Mihailovic is a central midfielder, disliking being deployed as a winger. “I was always in the middle my entire life,” he said, potentially indicating a distaste for Chicago’s tactics. “Even after moving wider, I didn’t switch my style of play in any way. I continued to play like an attacking midfielder, only perhaps 20 yards to the left instead… I’m never going to beat three men with pace. I’m going to be like a playmaker on the outside, but it’s one of those things where I feel more comfortable playing inside.”

In Montreal, Mihailovic is given a lot of freedom on the ball, often starting the attack at the center circle and dribbling forward. He is capable of short-range possession and longer passes, while also putting in decent work to press the opponent and block shots. His scoring contribution can be a bit limited to clean-up duty around the box, as his game is focused more on setting up teammates.

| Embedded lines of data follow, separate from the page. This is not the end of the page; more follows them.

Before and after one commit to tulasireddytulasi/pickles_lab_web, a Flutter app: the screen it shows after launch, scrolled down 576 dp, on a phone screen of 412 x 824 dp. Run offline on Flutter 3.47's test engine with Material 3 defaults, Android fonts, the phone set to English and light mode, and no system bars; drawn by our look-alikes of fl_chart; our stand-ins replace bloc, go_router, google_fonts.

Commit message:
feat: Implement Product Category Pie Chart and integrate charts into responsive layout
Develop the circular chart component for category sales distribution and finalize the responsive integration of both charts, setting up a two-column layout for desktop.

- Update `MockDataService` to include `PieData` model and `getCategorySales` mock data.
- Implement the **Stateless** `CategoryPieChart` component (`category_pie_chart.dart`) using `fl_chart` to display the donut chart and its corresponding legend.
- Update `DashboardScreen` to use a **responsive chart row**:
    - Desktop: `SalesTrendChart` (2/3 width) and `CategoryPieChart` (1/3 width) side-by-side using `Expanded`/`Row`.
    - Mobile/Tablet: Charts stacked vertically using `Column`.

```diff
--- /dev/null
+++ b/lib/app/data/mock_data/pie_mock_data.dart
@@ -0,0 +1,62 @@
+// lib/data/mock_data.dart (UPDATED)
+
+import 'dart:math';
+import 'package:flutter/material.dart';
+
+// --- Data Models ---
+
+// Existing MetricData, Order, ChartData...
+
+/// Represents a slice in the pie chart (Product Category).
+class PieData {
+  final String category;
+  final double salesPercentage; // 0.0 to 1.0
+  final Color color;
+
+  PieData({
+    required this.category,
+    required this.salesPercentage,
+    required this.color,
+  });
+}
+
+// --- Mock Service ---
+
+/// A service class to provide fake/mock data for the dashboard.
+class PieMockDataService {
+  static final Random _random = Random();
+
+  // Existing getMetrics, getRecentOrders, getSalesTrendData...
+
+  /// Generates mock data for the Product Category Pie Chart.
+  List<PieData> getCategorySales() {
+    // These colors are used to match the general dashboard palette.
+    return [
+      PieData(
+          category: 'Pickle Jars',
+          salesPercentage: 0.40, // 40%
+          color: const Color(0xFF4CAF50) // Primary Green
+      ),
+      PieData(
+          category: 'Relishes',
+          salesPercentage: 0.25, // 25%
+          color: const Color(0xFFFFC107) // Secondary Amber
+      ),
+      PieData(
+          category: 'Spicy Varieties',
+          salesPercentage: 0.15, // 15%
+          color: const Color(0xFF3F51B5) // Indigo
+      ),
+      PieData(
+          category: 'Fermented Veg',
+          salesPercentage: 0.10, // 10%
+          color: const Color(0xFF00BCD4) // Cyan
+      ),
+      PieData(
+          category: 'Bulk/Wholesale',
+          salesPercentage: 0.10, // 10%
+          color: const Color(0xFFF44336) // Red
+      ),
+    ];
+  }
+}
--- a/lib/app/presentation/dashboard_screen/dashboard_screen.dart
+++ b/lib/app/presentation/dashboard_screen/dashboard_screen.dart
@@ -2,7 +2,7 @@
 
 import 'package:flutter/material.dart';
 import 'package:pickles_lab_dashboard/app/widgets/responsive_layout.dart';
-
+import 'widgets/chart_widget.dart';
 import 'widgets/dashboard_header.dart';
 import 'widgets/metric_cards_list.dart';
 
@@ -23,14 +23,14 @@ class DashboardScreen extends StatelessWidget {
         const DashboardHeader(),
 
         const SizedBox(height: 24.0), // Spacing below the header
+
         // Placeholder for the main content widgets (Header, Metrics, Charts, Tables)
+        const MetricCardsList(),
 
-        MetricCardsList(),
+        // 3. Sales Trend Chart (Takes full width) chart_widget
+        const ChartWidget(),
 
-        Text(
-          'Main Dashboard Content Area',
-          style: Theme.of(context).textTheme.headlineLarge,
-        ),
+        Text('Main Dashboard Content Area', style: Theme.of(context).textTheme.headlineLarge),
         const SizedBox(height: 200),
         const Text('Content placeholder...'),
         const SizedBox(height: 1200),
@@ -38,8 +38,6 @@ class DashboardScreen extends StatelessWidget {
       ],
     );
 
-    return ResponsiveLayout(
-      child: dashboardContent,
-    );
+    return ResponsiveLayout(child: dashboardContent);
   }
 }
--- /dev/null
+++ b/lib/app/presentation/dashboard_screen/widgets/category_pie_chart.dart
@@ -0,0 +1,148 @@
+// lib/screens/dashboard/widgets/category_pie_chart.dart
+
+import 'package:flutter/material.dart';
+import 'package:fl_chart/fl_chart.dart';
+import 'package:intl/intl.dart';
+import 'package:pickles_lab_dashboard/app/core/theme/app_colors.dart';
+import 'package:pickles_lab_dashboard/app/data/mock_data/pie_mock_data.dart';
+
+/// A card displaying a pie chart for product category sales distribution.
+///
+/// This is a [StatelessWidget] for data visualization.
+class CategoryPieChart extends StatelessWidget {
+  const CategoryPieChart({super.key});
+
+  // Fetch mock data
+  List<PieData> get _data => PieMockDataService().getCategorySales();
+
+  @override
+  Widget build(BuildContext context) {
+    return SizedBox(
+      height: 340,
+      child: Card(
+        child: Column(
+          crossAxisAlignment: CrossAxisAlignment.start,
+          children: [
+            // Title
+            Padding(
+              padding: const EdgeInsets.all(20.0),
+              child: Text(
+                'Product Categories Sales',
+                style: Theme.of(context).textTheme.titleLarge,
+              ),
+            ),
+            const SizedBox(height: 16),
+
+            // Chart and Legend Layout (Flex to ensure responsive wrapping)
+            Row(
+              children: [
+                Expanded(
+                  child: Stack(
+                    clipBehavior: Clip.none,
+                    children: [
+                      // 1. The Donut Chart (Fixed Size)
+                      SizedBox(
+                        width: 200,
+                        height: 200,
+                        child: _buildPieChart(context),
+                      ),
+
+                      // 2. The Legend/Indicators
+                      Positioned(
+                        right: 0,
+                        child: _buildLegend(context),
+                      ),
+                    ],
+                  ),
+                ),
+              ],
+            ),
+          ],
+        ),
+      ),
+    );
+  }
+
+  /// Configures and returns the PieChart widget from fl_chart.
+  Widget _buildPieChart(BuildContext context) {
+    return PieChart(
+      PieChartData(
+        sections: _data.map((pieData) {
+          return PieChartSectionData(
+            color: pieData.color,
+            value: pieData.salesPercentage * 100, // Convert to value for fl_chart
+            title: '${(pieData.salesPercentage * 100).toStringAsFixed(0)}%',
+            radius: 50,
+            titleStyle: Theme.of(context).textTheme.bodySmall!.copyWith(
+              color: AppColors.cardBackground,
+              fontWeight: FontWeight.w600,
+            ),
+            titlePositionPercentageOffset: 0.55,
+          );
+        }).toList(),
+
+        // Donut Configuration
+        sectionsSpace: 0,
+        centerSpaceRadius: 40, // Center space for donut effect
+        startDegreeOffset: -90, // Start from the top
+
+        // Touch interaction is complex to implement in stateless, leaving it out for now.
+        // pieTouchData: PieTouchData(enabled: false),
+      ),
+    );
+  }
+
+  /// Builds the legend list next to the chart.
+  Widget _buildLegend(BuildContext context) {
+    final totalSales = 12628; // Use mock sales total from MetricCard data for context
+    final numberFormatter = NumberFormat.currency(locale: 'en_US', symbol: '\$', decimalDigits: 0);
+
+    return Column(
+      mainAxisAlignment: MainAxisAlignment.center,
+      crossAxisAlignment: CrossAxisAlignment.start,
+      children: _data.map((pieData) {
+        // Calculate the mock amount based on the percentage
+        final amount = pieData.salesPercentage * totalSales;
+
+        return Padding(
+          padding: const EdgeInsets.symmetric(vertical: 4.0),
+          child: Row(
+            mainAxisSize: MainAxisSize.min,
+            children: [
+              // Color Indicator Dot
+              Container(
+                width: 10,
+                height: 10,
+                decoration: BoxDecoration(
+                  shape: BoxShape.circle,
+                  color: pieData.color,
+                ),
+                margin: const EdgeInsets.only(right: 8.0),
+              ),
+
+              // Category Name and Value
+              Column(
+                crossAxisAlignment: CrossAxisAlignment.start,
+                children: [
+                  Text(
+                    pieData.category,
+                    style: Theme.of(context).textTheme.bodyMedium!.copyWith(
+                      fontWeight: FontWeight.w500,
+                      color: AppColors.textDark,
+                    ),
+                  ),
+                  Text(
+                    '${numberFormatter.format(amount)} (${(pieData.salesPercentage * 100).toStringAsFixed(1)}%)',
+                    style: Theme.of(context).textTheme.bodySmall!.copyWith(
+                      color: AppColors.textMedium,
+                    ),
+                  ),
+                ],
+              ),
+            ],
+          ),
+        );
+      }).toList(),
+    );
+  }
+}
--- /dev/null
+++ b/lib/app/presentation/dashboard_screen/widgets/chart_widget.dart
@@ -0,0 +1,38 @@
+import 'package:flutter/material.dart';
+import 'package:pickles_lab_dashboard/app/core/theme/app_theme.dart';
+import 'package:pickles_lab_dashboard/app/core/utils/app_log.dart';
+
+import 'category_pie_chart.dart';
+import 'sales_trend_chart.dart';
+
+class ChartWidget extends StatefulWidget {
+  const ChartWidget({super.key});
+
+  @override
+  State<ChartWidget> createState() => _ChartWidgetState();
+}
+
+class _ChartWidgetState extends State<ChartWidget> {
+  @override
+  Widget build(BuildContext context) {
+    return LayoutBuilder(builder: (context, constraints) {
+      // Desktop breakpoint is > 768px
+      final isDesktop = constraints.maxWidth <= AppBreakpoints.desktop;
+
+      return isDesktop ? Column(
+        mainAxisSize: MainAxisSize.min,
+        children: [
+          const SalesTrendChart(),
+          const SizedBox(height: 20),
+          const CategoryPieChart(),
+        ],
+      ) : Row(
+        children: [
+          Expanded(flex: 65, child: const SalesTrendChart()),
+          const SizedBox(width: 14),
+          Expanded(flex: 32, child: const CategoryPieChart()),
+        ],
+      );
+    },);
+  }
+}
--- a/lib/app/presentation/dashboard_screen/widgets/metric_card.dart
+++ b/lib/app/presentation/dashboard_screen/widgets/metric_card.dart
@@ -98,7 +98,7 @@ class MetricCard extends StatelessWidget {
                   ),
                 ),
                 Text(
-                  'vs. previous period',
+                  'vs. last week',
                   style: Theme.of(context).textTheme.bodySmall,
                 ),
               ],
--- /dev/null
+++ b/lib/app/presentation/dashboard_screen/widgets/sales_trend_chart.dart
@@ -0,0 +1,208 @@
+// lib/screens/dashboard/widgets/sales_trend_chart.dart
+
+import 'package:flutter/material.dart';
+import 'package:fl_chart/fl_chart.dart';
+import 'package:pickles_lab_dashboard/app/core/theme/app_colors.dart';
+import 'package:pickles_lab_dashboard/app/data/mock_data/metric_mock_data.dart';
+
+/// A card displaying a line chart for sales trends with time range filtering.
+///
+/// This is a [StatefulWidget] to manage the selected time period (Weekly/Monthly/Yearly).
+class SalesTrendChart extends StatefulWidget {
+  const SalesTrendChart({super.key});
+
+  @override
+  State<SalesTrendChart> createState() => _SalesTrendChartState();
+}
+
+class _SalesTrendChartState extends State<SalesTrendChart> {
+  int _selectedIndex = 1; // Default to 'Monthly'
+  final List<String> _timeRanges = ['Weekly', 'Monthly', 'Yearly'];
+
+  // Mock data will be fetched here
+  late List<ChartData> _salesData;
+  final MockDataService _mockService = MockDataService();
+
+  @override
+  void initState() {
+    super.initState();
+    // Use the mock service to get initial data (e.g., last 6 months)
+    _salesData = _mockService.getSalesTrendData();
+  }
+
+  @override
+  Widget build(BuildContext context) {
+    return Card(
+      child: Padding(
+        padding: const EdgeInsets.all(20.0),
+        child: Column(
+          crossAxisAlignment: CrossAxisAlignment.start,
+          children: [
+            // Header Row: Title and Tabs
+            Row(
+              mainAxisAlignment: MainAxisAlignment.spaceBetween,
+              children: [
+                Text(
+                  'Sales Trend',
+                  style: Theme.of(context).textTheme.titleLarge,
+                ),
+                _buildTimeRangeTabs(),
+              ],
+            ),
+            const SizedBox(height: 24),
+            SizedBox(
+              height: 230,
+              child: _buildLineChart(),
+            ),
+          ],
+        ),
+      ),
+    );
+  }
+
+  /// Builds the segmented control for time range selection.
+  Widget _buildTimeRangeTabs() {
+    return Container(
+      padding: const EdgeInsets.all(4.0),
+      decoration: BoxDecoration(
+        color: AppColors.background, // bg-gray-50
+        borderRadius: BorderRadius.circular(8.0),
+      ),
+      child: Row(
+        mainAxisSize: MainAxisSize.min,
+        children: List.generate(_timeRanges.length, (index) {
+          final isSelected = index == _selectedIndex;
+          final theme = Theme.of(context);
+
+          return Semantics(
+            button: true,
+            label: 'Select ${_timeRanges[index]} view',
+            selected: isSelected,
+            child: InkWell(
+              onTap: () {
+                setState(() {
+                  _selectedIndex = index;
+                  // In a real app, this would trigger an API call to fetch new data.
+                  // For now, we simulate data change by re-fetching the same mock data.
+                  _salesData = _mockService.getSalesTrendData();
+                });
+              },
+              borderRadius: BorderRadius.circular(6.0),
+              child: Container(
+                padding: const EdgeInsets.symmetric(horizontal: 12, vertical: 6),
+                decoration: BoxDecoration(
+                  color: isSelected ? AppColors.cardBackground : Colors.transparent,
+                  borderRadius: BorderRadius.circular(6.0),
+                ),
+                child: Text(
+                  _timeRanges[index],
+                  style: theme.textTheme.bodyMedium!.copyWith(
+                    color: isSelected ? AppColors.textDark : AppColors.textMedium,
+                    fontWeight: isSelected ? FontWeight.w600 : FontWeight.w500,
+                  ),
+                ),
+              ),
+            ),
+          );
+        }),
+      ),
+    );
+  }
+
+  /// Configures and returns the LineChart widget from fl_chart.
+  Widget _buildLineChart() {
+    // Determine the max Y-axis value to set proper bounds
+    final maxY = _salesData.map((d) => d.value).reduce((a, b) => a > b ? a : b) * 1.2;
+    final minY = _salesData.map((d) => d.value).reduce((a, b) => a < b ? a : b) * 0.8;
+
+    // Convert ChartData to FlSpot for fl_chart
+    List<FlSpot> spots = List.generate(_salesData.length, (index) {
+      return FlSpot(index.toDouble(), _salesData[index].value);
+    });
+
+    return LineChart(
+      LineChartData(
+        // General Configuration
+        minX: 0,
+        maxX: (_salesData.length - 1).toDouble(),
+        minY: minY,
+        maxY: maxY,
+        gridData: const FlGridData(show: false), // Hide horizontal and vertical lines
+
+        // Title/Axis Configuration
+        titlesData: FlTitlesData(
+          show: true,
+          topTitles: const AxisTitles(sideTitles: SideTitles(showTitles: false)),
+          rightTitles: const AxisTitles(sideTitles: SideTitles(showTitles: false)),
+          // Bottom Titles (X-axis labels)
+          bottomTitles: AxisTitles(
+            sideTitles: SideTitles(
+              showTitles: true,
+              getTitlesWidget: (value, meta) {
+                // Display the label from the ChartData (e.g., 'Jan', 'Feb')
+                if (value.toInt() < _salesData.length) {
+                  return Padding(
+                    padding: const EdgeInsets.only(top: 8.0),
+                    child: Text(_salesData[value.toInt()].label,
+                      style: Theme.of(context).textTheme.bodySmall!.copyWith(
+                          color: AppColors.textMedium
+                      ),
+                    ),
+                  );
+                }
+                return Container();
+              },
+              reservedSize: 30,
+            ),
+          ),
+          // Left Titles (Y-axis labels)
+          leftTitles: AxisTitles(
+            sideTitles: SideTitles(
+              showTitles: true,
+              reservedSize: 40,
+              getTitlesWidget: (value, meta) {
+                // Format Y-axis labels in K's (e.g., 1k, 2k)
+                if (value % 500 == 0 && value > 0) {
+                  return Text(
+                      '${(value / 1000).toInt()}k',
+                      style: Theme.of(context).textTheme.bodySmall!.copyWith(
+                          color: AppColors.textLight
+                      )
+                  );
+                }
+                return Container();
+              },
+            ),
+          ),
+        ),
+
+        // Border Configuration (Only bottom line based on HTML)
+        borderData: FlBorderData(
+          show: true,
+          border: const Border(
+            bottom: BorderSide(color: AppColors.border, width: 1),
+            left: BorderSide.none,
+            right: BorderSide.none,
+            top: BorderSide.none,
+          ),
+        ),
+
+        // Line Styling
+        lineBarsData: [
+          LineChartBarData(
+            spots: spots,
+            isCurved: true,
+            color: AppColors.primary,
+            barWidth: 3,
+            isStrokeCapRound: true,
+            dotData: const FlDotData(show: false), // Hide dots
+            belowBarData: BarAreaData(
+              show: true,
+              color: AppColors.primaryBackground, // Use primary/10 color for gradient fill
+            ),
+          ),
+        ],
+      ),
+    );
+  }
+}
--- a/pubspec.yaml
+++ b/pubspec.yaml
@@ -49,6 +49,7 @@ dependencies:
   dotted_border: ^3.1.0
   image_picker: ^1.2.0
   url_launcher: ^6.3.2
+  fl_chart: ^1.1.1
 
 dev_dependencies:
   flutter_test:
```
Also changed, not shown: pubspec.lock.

More importantly the midfielder is embracing the pressures of leadership, taking an active role for an improving Montréal side that has struggled for the past five years.

As the USMNT could perhaps use a little more creativity in the attack, Mihailovic is emerging at an opportune moment. His potential and ability are a known entity, but both may have been stifled with the Fire and by a serious ACL rupture. Now at Montréal, his star is once again on the rise, although perhaps situated slightly further away from the spotlight, mainly discussed in French-language media. If his production continues at a similar rate, a call-up during World Cup qualifying would not come as a surprise.